SUPPLIED RECORDS:
= = = =
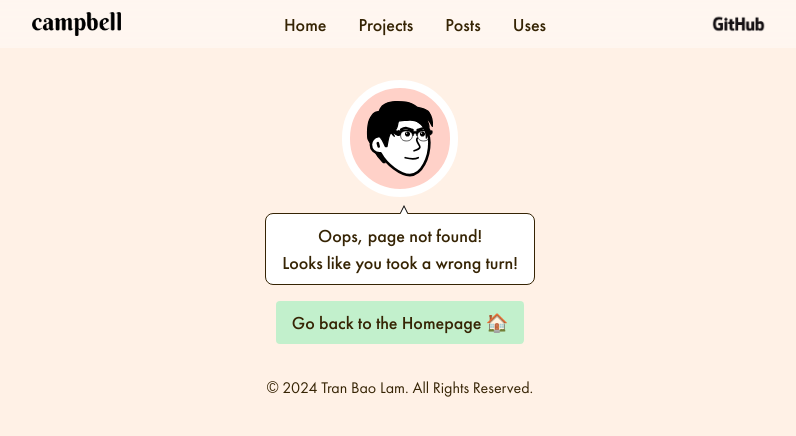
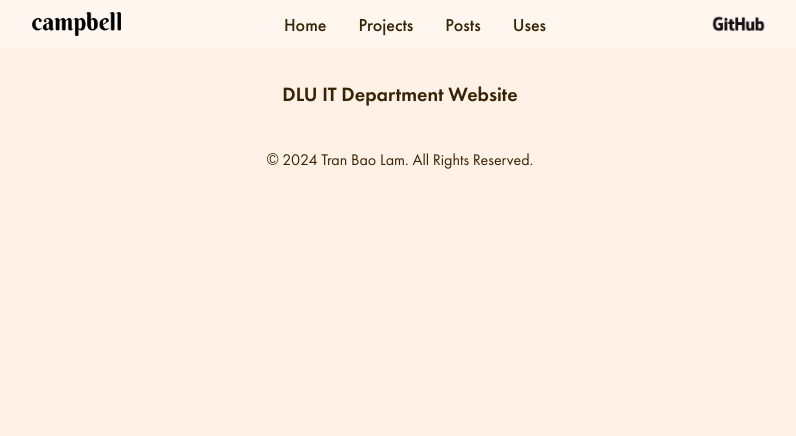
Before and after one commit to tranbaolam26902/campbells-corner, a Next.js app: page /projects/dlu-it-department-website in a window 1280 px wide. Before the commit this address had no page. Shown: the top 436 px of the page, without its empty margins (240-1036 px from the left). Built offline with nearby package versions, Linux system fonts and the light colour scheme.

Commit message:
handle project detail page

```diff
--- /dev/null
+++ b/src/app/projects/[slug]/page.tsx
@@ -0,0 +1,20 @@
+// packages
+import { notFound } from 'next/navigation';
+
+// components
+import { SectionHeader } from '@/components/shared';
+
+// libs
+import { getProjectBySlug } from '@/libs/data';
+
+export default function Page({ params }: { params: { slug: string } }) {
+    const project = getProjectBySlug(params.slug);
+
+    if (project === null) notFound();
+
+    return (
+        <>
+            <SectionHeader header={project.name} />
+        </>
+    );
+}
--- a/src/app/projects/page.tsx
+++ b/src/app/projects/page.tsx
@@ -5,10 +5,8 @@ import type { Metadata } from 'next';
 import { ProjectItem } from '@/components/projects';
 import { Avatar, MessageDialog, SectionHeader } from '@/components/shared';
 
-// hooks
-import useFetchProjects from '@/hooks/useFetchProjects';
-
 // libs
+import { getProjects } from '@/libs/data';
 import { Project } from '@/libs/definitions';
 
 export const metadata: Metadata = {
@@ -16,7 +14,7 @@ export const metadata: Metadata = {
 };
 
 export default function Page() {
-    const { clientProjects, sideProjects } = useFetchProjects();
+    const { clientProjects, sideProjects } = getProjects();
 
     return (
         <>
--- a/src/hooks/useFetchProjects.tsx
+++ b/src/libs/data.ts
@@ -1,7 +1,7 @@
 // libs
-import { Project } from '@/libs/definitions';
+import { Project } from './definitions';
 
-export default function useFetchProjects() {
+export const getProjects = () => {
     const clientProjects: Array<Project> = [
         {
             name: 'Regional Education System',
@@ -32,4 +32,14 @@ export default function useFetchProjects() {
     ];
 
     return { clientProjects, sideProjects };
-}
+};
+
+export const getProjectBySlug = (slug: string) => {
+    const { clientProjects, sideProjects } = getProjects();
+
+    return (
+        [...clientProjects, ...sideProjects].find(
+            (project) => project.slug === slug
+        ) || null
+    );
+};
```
= = = =
Word for word, copy all the entries above, but with no pictures.

Before and after one commit to tranbaolam26902/campbells-corner, a Next.js app: page /projects/dlu-it-department-website in a window 1280 px wide. Before the commit this address had no page. Shown: the top 436 px of the page, without its empty margins (240-1036 px from the left). Built offline with nearby package versions, Linux system fonts and the light colour scheme.

Commit message:
handle project detail page

```diff
--- /dev/null
+++ b/src/app/projects/[slug]/page.tsx
@@ -0,0 +1,20 @@
+// packages
+import { notFound } from 'next/navigation';
+
+// components
+import { SectionHeader } from '@/components/shared';
+
+// libs
+import { getProjectBySlug } from '@/libs/data';
+
+export default function Page({ params }: { params: { slug: string } }) {
+    const project = getProjectBySlug(params.slug);
+
+    if (project === null) notFound();
+
+    return (
+        <>
+            <SectionHeader header={project.name} />
+        </>
+    );
+}
--- a/src/app/projects/page.tsx
+++ b/src/app/projects/page.tsx
@@ -5,10 +5,8 @@ import type { Metadata } from 'next';
 import { ProjectItem } from '@/components/projects';
 import { Avatar, MessageDialog, SectionHeader } from '@/components/shared';
 
-// hooks
-import useFetchProjects from '@/hooks/useFetchProjects';
-
 // libs
+import { getProjects } from '@/libs/data';
 import { Project } from '@/libs/definitions';
 
 export const metadata: Metadata = {
@@ -16,7 +14,7 @@ export const metadata: Metadata = {
 };
 
 export default function Page() {
-    const { clientProjects, sideProjects } = useFetchProjects();
+    const { clientProjects, sideProjects } = getProjects();
 
     return (
         <>
--- a/src/hooks/useFetchProjects.tsx
+++ b/src/libs/data.ts
@@ -1,7 +1,7 @@
 // libs
-import { Project } from '@/libs/definitions';
+import { Project } from './definitions';
 
-export default function useFetchProjects() {
+export const getProjects = () => {
     const clientProjects: Array<Project> = [
         {
             name: 'Regional Education System',
@@ -32,4 +32,14 @@ export default function useFetchProjects() {
     ];
 
     return { clientProjects, sideProjects };
-}
+};
+
+export const getProjectBySlug = (slug: string) => {
+    const { clientProjects, sideProjects } = getProjects();
+
+    return (
+        [...clientProjects, ...sideProjects].find(
+            (project) => project.slug === slug
+        ) || null
+    );
+};
```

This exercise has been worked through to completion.